** Data for this task follows **
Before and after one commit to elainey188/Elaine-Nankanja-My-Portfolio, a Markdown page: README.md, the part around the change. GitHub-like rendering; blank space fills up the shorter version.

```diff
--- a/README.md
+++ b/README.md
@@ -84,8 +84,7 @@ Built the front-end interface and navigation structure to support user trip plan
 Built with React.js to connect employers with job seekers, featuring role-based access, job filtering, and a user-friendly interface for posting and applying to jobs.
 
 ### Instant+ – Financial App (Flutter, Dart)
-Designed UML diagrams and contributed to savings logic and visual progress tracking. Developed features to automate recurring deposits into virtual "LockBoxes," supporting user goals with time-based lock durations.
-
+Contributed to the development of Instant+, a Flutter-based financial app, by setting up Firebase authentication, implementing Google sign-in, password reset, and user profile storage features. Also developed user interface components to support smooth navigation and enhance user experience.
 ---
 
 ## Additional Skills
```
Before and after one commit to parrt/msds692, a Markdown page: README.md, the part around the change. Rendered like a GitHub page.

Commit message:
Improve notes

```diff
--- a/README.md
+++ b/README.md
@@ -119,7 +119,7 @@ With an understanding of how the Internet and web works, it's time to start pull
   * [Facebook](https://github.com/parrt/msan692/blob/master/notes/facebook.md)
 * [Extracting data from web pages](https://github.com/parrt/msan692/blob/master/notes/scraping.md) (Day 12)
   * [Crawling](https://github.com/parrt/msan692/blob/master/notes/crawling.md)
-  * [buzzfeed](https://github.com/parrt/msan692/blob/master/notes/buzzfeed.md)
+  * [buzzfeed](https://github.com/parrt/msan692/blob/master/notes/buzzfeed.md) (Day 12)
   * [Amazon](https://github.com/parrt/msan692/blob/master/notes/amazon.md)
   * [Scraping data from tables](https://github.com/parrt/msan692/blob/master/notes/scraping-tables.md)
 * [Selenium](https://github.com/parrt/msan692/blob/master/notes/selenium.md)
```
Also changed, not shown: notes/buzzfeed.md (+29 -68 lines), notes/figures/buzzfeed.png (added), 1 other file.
** End of Data for this task **
▶ **Exercise**: Repeat the data in full, matching each line exactly.

▶ **Task response**:
Before and after one commit to elainey188/Elaine-Nankanja-My-Portfolio, a Markdown page: README.md, the part around the change. GitHub-like rendering; blank space fills up the shorter version.

```diff
--- a/README.md
+++ b/README.md
@@ -84,8 +84,7 @@ Built the front-end interface and navigation structure to support user trip plan
 Built with React.js to connect employers with job seekers, featuring role-based access, job filtering, and a user-friendly interface for posting and applying to jobs.
 
 ### Instant+ – Financial App (Flutter, Dart)
-Designed UML diagrams and contributed to savings logic and visual progress tracking. Developed features to automate recurring deposits into virtual "LockBoxes," supporting user goals with time-based lock durations.
-
+Contributed to the development of Instant+, a Flutter-based financial app, by setting up Firebase authentication, implementing Google sign-in, password reset, and user profile storage features. Also developed user interface components to support smooth navigation and enhance user experience.
 ---
 
 ## Additional Skills
```
Before and after one commit to parrt/msds692, a Markdown page: README.md, the part around the change. Rendered like a GitHub page.

Commit message:
Improve notes

```diff
--- a/README.md
+++ b/README.md
@@ -119,7 +119,7 @@ With an understanding of how the Internet and web works, it's time to start pull
   * [Facebook](https://github.com/parrt/msan692/blob/master/notes/facebook.md)
 * [Extracting data from web pages](https://github.com/parrt/msan692/blob/master/notes/scraping.md) (Day 12)
   * [Crawling](https://github.com/parrt/msan692/blob/master/notes/crawling.md)
-  * [buzzfeed](https://github.com/parrt/msan692/blob/master/notes/buzzfeed.md)
+  * [buzzfeed](https://github.com/parrt/msan692/blob/master/notes/buzzfeed.md) (Day 12)
   * [Amazon](https://github.com/parrt/msan692/blob/master/notes/amazon.md)
   * [Scraping data from tables](https://github.com/parrt/msan692/blob/master/notes/scraping-tables.md)
 * [Selenium](https://github.com/parrt/msan692/blob/master/notes/selenium.md)
```
Also changed, not shown: notes/buzzfeed.md (+29 -68 lines), notes/figures/buzzfeed.png (added), 1 other file.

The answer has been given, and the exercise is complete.